Second, the IOC’s deniability has become highly implausible. Olympic luminaries have long wagged a sanctimonious finger at FIFA, using the gobsmackingly corrupt world governing body for soccer as a convenient foil. “Enough is enough,” IOC President Thomas Bach said in 2015 when FIFA was mired in an epic crisis. “We hope that now, finally, everyone at FIFA has at last understood that they cannot continue to remain passive. They must act swiftly to regain credibility because you cannot forever dissociate the credibility of FIFA from the credibility of football.” The unfolding bribe-o-rama in Brazil shows that FIFA is not the only sports body in need of fast action to patch up its practices.
But there’s a more specific and poignant lesson for the everyday people of Los Angeles: The IOC really doesn’t care about you. When a powerful, unregulated monopoly such as the IOC descends on your town, it dominates the show, lapping up the accolades and deflecting negative attention. It does whatever it takes to protect its interests. Sometimes those interests overlap with local Games organizers, but when they don’t, the IOC takes care of the IOC.
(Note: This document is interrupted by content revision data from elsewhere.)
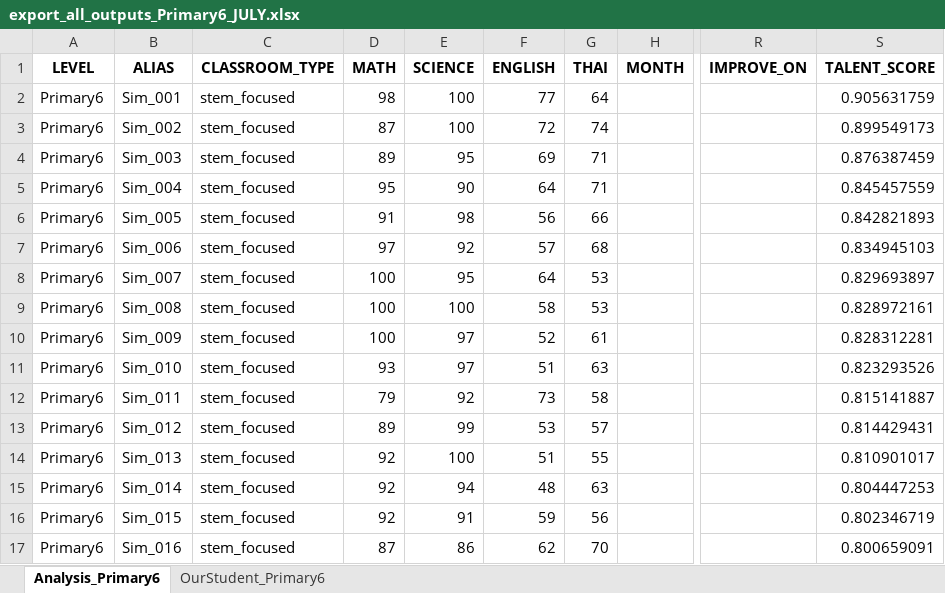
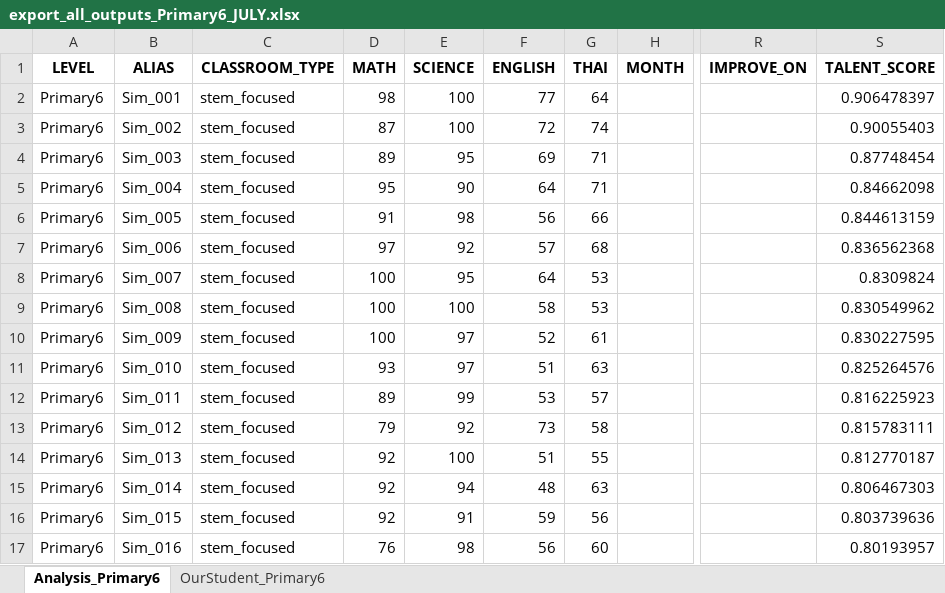
Before and after one commit to PleumjaiOfficial/BewdarAcademy_Evaluation, an Excel workbook: mock_data/export_all_outputs_Primary6_JULY.xlsx, sheet Analysis_Primary6, drawn as a sheet; only a part is shown, gaps mark what is left out; values as stored, in another font and other column widths than the file's, no borders; the diff covers the shown part only; the diff names each change by its address in the sheet, - before the commit and + after, or states it on an @@ line.

```diff
--- a/mock_data/export_all_outputs_Primary6_JULY.xlsx (sheet Analysis_Primary6)
+++ b/mock_data/export_all_outputs_Primary6_JULY.xlsx (sheet Analysis_Primary6)
-S2 (TALENT_SCORE): 0.905631759
+S2 (TALENT_SCORE): 0.906478397
-S3 (TALENT_SCORE): 0.899549173
+S3 (TALENT_SCORE): 0.90055403
-S4 (TALENT_SCORE): 0.876387459
+S4 (TALENT_SCORE): 0.87748454
-S5 (TALENT_SCORE): 0.845457559
+S5 (TALENT_SCORE): 0.84662098
-S6 (TALENT_SCORE): 0.842821893
+S6 (TALENT_SCORE): 0.844613159
-S7 (TALENT_SCORE): 0.834945103
+S7 (TALENT_SCORE): 0.836562368
-S8 (TALENT_SCORE): 0.829693897
+S8 (TALENT_SCORE): 0.8309824
-S9 (TALENT_SCORE): 0.828972161
+S9 (TALENT_SCORE): 0.830549962
-S10 (TALENT_SCORE): 0.828312281
+S10 (TALENT_SCORE): 0.830227595
-S11 (TALENT_SCORE): 0.823293526
+S11 (TALENT_SCORE): 0.825264576
-D12 (MATH): 79
+D12 (MATH): 89
-E12 (SCIENCE): 92
+E12 (SCIENCE): 99
-F12 (ENGLISH): 73
+F12 (ENGLISH): 53
-G12 (THAI): 58
+G12 (THAI): 57
-S12 (TALENT_SCORE): 0.815141887
+S12 (TALENT_SCORE): 0.816225923
-D13 (MATH): 89
+D13 (MATH): 79
-E13 (SCIENCE): 99
+E13 (SCIENCE): 92
-F13 (ENGLISH): 53
+F13 (ENGLISH): 73
-G13 (THAI): 57
+G13 (THAI): 58
-S13 (TALENT_SCORE): 0.814429431
+S13 (TALENT_SCORE): 0.815783111
-S14 (TALENT_SCORE): 0.810901017
+S14 (TALENT_SCORE): 0.812770187
-S15 (TALENT_SCORE): 0.804447253
+S15 (TALENT_SCORE): 0.806467303
-S16 (TALENT_SCORE): 0.802346719
+S16 (TALENT_SCORE): 0.803739636
-D17 (MATH): 87
+D17 (MATH): 76
-E17 (SCIENCE): 86
+E17 (SCIENCE): 98
-F17 (ENGLISH): 62
+F17 (ENGLISH): 56
-G17 (THAI): 70
+G17 (THAI): 60
-S17 (TALENT_SCORE): 0.800659091
+S17 (TALENT_SCORE): 0.80193957
```
Also changed, not shown: 20 added rows, 12 removed rows and 991 edited cells elsewhere in this sheet, sheet OurStudent_Primary6, mock_data/export_all_outputs_Primary4_JULY.xlsx, 1 other file.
Just look at Rio. When Olympic organizers pleaded for around $35 million from the IOC to settle their debts, Bach and company flat out denied them. Yet, two days later, the IOC president was bragging about the $3.2 billion in assets in IOC coffers.
Then there’s Pyeongchang, the South Korean city that will host the 2018 Winter Games in five months. When members of the IOC Coordination Commission made their ninth and final visit to the Olympic city, they dropped a verbal bombshell on organizers, suggesting that the legacy plan for venues was not up to snuff. It’s as if the IOC is already starting to distance itself from the local hosts before the Games have even taken place.
These actions may seem cruel, but they are not unusual when it comes to the IOC in the 21st century. Sure, the Olympic bidding process inevitably brings happy talk from IOC luminaries about the brilliance of the aspiring hosts. When Mayor Eric Garcetti visited the Olympic Museum in Lausanne, Switzerland, last summer, Bach enthused, “The candidature of LA2024 has already refreshed and strengthened the close relationship between us. Keep following the sun, L.A.!”
But in the pinch the IOC makes its priorities clear: the IOC. Sure, it may continue to follow the sun, but it’ll be in private jets as members vamoose Los Angeles after the Games’ closing ceremony, leaving L.A. to once again fend for itself.
Jules Boykoff teaches political science at Pacific University. He is the author of three books on the Olympics, most recently “Power Games: A Political History of the Olympics.”